* **Requirement**:
Scan the records for "visualizations". Show the matching lines.

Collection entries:
_ _ _ _

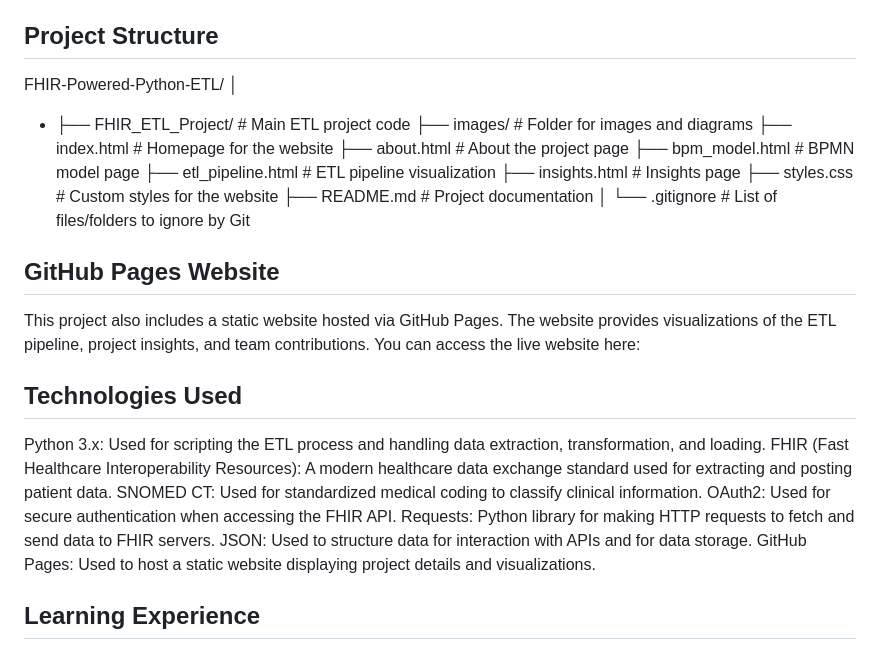
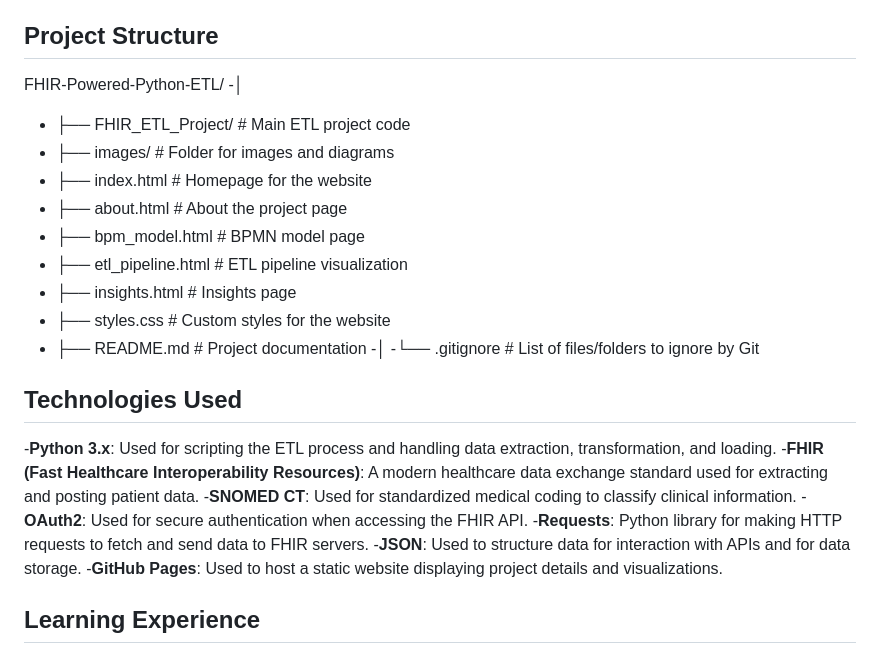
Before and after one commit to Dr-Data-Azam/FHIR-Powered-Python-ETL, a Markdown page: README.md, the part around the change. Rendered like a GitHub page.

```diff
--- a/README.md
+++ b/README.md
@@ -17,30 +17,27 @@ This project leverages the **FHIR API**, **OAuth2 authentication**, and **SNOMED
 ## Project Structure
 
 FHIR-Powered-Python-ETL/
-**│**
+-**│**
 - **├──** FHIR_ETL_Project/ # Main ETL project code
-├── images/ # Folder for images and diagrams
-├── index.html # Homepage for the website
-├── about.html # About the project page
-├── bpm_model.html # BPMN model page
-├── etl_pipeline.html # ETL pipeline visualization
-├── insights.html # Insights page
-├── styles.css # Custom styles for the website
-├── README.md # Project documentation
-│
-└── .gitignore # List of files/folders to ignore by Git
-
-## GitHub Pages Website
-This project also includes a static website hosted via GitHub Pages. The website provides visualizations of the ETL pipeline, project insights, and team contributions. You can access the live website here:
+- **├──** images/ # Folder for images and diagrams
+- **├──** index.html # Homepage for the website
+- **├──** about.html # About the project page
+- **├──** bpm_model.html # BPMN model page
+- **├──** etl_pipeline.html # ETL pipeline visualization
+- **├──** insights.html # Insights page
+- **├──** styles.css # Custom styles for the website
+- **├──** README.md # Project documentation
+-**│**
+-**└──** .gitignore # List of files/folders to ignore by Git
 
 ## Technologies Used
-Python 3.x: Used for scripting the ETL process and handling data extraction, transformation, and loading.
-FHIR (Fast Healthcare Interoperability Resources): A modern healthcare data exchange standard used for extracting and posting patient data.
-SNOMED CT: Used for standardized medical coding to classify clinical information.
-OAuth2: Used for secure authentication when accessing the FHIR API.
-Requests: Python library for making HTTP requests to fetch and send data to FHIR servers.
-JSON: Used to structure data for interaction with APIs and for data storage.
-GitHub Pages: Used to host a static website displaying project details and visualizations.
+-**Python 3.x**: Used for scripting the ETL process and handling data extraction, transformation, and loading.
+-**FHIR (Fast Healthcare Interoperability Resources)**: A modern healthcare data exchange standard used for extracting and posting patient data.
+-**SNOMED CT**: Used for standardized medical coding to classify clinical information.
+-**OAuth2**: Used for secure authentication when accessing the FHIR API.
+-**Requests**: Python library for making HTTP requests to fetch and send data to FHIR servers.
+-**JSON**: Used to structure data for interaction with APIs and for data storage.
+-**GitHub Pages**: Used to host a static website displaying project details and visualizations.
 
 ## Learning Experience
 Throughout this project, I gained significant knowledge about healthcare data interoperability. By using FHIR, I was able to understand how standardized data exchange works in healthcare settings. The use of OAuth2 for authentication taught me how to securely manage access tokens when interacting with healthcare APIs.
```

_ _ _ _

* **Answer to this exercise**:
-This project also includes a static website hosted via GitHub Pages. The website provides visualizations of the ETL pipeline, project insights, and team contributions. You can access the live website here:
-GitHub Pages: Used to host a static website displaying project details and visualizations.
+-**GitHub Pages**: Used to host a static website displaying project details and visualizations.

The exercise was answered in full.